Water Quality Research: 2016-2020

One of the primary controls on algal growth is the concentration of phosphorus in the water. It does not take much increase in phosphorus from low levels of around 10 micrograms per litre (mg/L or parts per billion) to change a lake from being in an Oligotrophic state (4-10 mg/L) with low primary production, and thus lacking algal blooms, to mid (Mesotrophic, 10-20 mg/L) or high (Eutrophic, 30-100 mg/L) states that would commonly lead to blooms. Numerous lakes in North America, including Nova Scotia, now experience algal blooms that did not have them before, due to increased concentrations of phosphorus.

The MLSA wanted to establish if higher phosphorus contributed to the algal blooms of 2014-16 in Mattatall Lake and if so, to investigate what might have caused the increase. In pursuing this interest, we have been fortunate to join forces with two research groups at Dalhousie University: the Biofluids and Biosystems Modelling Lab (BBML) headed by Dr. Tri Nguyen-Quang and Dr. Rob Jamieson’s group in the Centre for Water Resources Studies (CWRS).
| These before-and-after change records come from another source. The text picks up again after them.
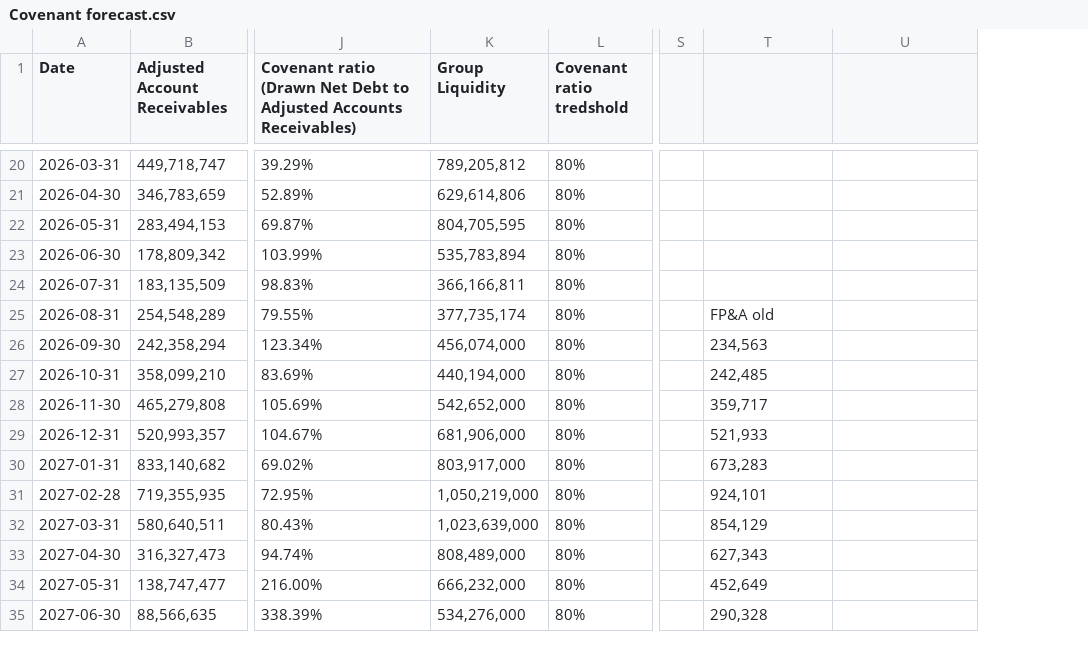
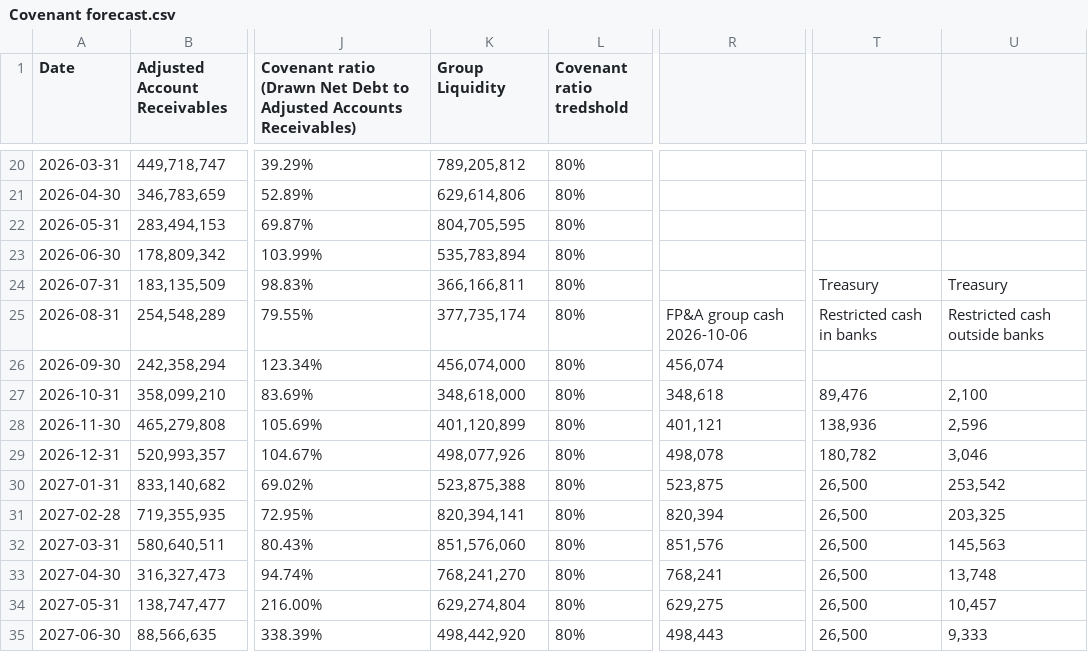
Before and after one commit to nancy908/Treasury-collateral-dashboard, a CSV file: Covenant forecast.csv, drawn as a sheet; only a part is shown, gaps mark what is left out; removed rows and columns are numbered as before the commit, all else as after; the diff covers the shown part only; the diff names each change by its address in the sheet, - before the commit and + after, or states it on an @@ line.

Commit message:
Auto-sync dashboard and data: 2026-10-07 09:53

```diff
--- a/Covenant forecast.csv
+++ b/Covenant forecast.csv
+column R, rows 25-35: FP&A group cash 2026-10-06 | 456,074 | 348,618 | 401,121 | 498,078 | 523,875 | 820,394 | 851,576 | 768,241 | 629,275 | 498,443
-column S, empty
-T24: (empty)
+T24: Treasury
-U24: (empty)
+U24: Treasury
-T25: FP&A old
+T25: Restricted cash in banks
-U25: (empty)
+U25: Restricted cash outside banks
-T26: 234,563
+T26: (empty)
-K27 (Group Liquidity): 440,194,000
+K27 (Group Liquidity): 348,618,000
-T27: 242,485
+T27: 89,476
-U27: (empty)
+U27: 2,100
-K28 (Group Liquidity): 542,652,000
+K28 (Group Liquidity): 401,120,899
-T28: 359,717
+T28: 138,936
-U28: (empty)
+U28: 2,596
-K29 (Group Liquidity): 681,906,000
+K29 (Group Liquidity): 498,077,926
-T29: 521,933
+T29: 180,782
-U29: (empty)
+U29: 3,046
-K30 (Group Liquidity): 803,917,000
+K30 (Group Liquidity): 523,875,388
-T30: 673,283
+T30: 26,500
-U30: (empty)
+U30: 253,542
-K31 (Group Liquidity): 1,050,219,000
+K31 (Group Liquidity): 820,394,141
-T31: 924,101
+T31: 26,500
-U31: (empty)
+U31: 203,325
-K32 (Group Liquidity): 1,023,639,000
+K32 (Group Liquidity): 851,576,060
-T32: 854,129
+T32: 26,500
-U32: (empty)
+U32: 145,563
-K33 (Group Liquidity): 808,489,000
+K33 (Group Liquidity): 768,241,270
-T33: 627,343
+T33: 26,500
-U33: (empty)
+U33: 13,748
-K34 (Group Liquidity): 666,232,000
+K34 (Group Liquidity): 629,274,804
-T34: 452,649
+T34: 26,500
-U34: (empty)
+U34: 10,457
-K35 (Group Liquidity): 534,276,000
+K35 (Group Liquidity): 498,442,920
-T35: 290,328
+T35: 26,500
-U35: (empty)
+U35: 9,333
```
Also changed, not shown: 30 edited cells elsewhere in this file, Data/Covenant forecast.csv, 1 other file.
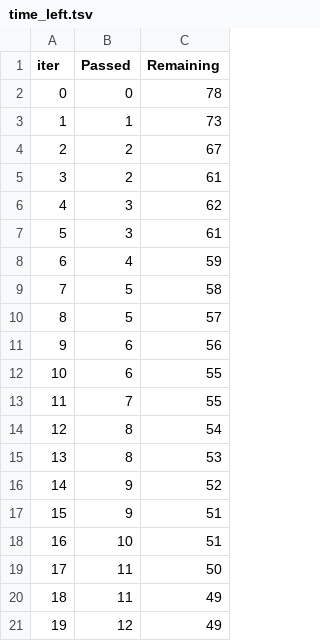
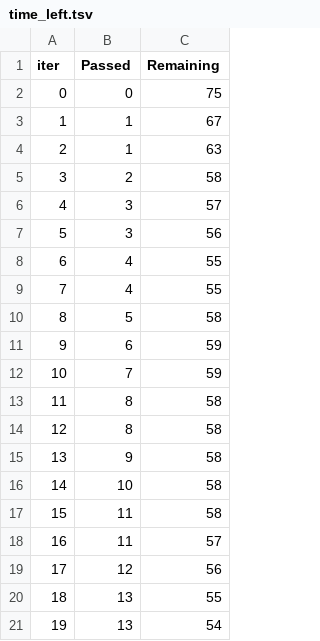
Before and after one commit to Tokir224/ML-Project, a TSV file: catboost_info/time_left.tsv, drawn as a sheet; only a part is shown; the diff covers the shown part only.

```diff
--- a/catboost_info/time_left.tsv
+++ b/catboost_info/time_left.tsv
@@ -1,21 +1,21 @@
 iter	Passed	Remaining
-0	0	78
-1	1	73
-2	2	67
-3	2	61
-4	3	62
-5	3	61
-6	4	59
-7	5	58
-8	5	57
-9	6	56
-10	6	55
-11	7	55
-12	8	54
-13	8	53
-14	9	52
-15	9	51
-16	10	51
-17	11	50
-18	11	49
-19	12	49
+0	0	75
+1	1	67
+2	1	63
+3	2	58
+4	3	57
+5	3	56
+6	4	55
+7	4	55
+8	5	58
+9	6	59
+10	7	59
+11	8	58
+12	8	58
+13	9	58
+14	10	58
+15	11	58
+16	11	57
+17	12	56
+18	13	55
+19	13	54
```
Also changed, not shown: 154 edited cells elsewhere in this file, 9 other files.
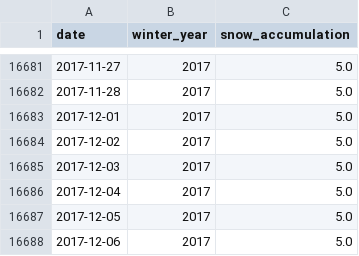
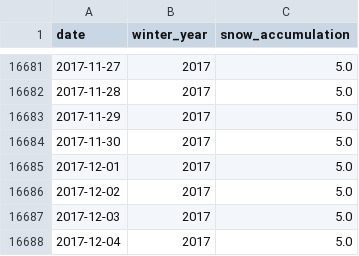
Before and after one commit to datahub/snow, a CSV file: data/data-for-graphics/snow-accumulation.csv, drawn as a sheet; only a part is shown, gaps mark what is left out; the shorter side is filled out with more unchanged rows; the diff covers the shown part only.

```diff
--- a/data/data-for-graphics/snow-accumulation.csv
+++ b/data/data-for-graphics/snow-accumulation.csv
@@ -16682,2 +16682,4 @@ date,winter_year,snow_accumulation
 2017-11-28,2017,5.0
+2017-11-29,2017,5.0
+2017-11-30,2017,5.0
 2017-12-01,2017,5.0
```
Also changed, not shown: 50 added rows elsewhere in this file, page/static/data/snow-accumulation.csv, 3 other files.
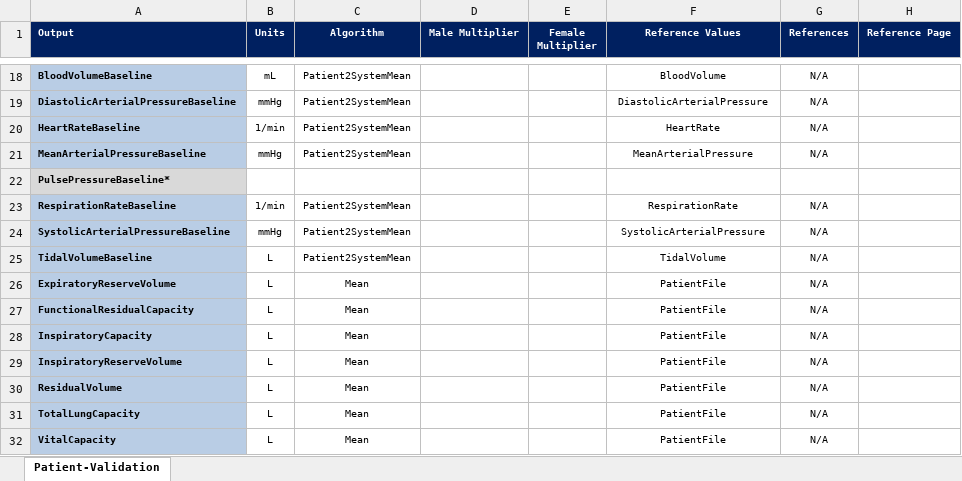
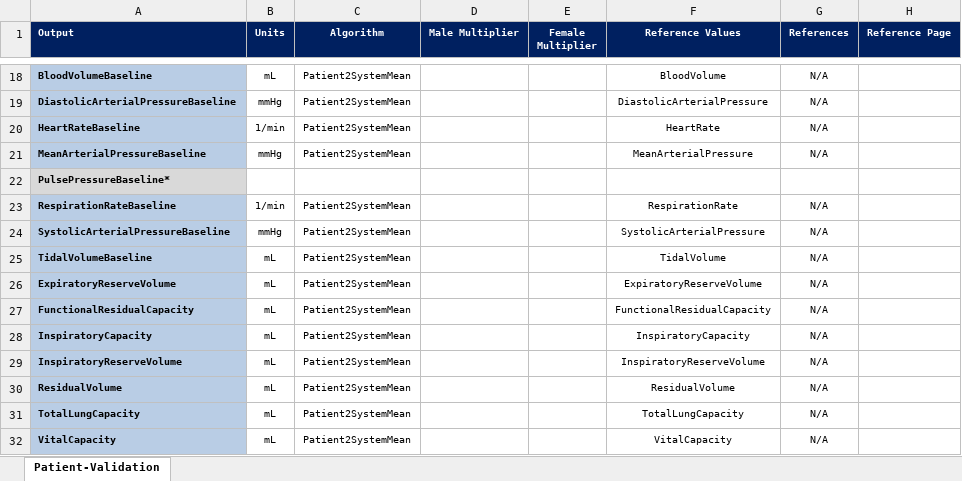
Before and after one commit to shawnhuyiwen/pulse, an Excel workbook: data/human/adult/validation/PatientValidationData.xlsx, sheet Patient-Validation, drawn as a sheet; only a part is shown, gaps mark what is left out; values as stored, in another font and other column widths than the file's, no borders; the diff names each change by its address in the sheet, - before the commit and + after, or states it on an @@ line.

Commit message:
Update patient validation spreadsheet to work with other recent changes.

```diff
--- a/data/human/adult/validation/PatientValidationData.xlsx (sheet Patient-Validation)
+++ b/data/human/adult/validation/PatientValidationData.xlsx (sheet Patient-Validation)
-B25:B32 (Units): L
+B25:B32 (Units): mL
-C26:C32 (Algorithm): Mean
+C26:C32 (Algorithm): Patient2SystemMean
-F26 (Reference Values): PatientFile
+F26 (Reference Values): ExpiratoryReserveVolume
-F27 (Reference Values): PatientFile
+F27 (Reference Values): FunctionalResidualCapacity
-F28 (Reference Values): PatientFile
+F28 (Reference Values): InspiratoryCapacity
-F29 (Reference Values): PatientFile
+F29 (Reference Values): InspiratoryReserveVolume
-F30 (Reference Values): PatientFile
+F30 (Reference Values): ResidualVolume
-F31 (Reference Values): PatientFile
+F31 (Reference Values): TotalLungCapacity
-F32 (Reference Values): PatientFile
+F32 (Reference Values): VitalCapacity
```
Initial results by Nguyen-Quang et al. (2016) indicated very high but quite variable levels of phosphorus in the lake particularly during the fall 2015. Similar though somewhat lower levels were observed again in 2016. However, no specific causes for these patterns were found. To further investigate potential sources of phosphorus, Dr. R. Jamieson conducted a detailed study in 2017 (see Executive Summary from CWRS, 2017). However, these results have indicated no source of higher phosphorus from the watershed. Their predicted phosphorus values of around 10 mg/L were consistent with measurements in the lake and the absence of an algal bloom.

Measurements by the MLSA focused on the various small streams that flow into the lake from the surrounding watershed and the single outlet stream in the NE. Our results show higher values of phosphorus in 2016 that reduced in 2017, except for two streams on the western side which remained much higher than the others. Measurements from the outlet are consistent with the CWRS measurements in the lake, and indicate a significant reduction during fall 2016. But we still do not understand the reasons for the higher values.

One indication of higher levels of phosphorus within the lake in the CWRS study comes from the deepest part of the southern basin below about 8 m or 26 ft (see Lake Depth Project). This increase is caused by uptake from higher phosphorus in the sediment into water that lacks oxygen because it does not mix with the shallower water as the lake warms during the summer. The deeper water with higher phosphorus is released in the fall by overturning when surface waters cool again. Studies on many other lakes have shown that it is an important part of phosphorus uptake.

Measurements during 2018 & 2019 have studied this process in the area with water depths over 9m in the southern part of the lake. The results show the development of stratified layers during the period from early July to late August. The deep water during this period does not mix with the surface and thus becomes anoxic (i.e. no oxygen present). The absence of oxygen allows the water to chemically leach phosphorus from the bottom sediment, as shown by the higher values sampled in August and September. Lower values of phosphorus remain in the upper layers. In early Sept, the stratification decays after the upper water starts to cool. This eventually leads to the overturn of the deep layer at which time the water with the higher phosphorus is released into the lake. Details vary from year to year as temperatures and mixing due to surface winds change. High winds during Hurricane Dorian in 2019 produced a particularly unusual double overturning event.

Update 2020. A more limited set of water measurements, supported by funding from NS Environment, was taken at the same deep water site in the SW basin. Results show a similar buildup of phosphorus in water deeper than 8 m which was released during overturning in mid-September. Although details differ from year to year, these results confirm that this natural process of internal loading of phosphorus is a persistent feature of the lake.

The timing of the overturning matches the mid-September timing of the algae blooms in 2014 & 2015 but not the earlier bloom in August 2016. The beginning of the bloom in the SW part of the lake also agrees with the input of excess phosphorus from the deep basin at this location. We note, however, that the region with water depths > 9m is restricted to a very small area that represents only about 0.2% of the total volume of water in the lake. In addition, this process occurs every year even when algae blooms do not occur and thus it is not sufficient to cause the algae blooms by itself. Our conclusion is that the overturning might cause the blooms in certain years when the overlying water throughout the lake has higher concentrations of phosphorus (i.e. ~20 mg/L) rather than its typical value of ~10 mg/L.

This highlights the importance of keeping the lake at low values of phosphorus to avoid future algae blooms.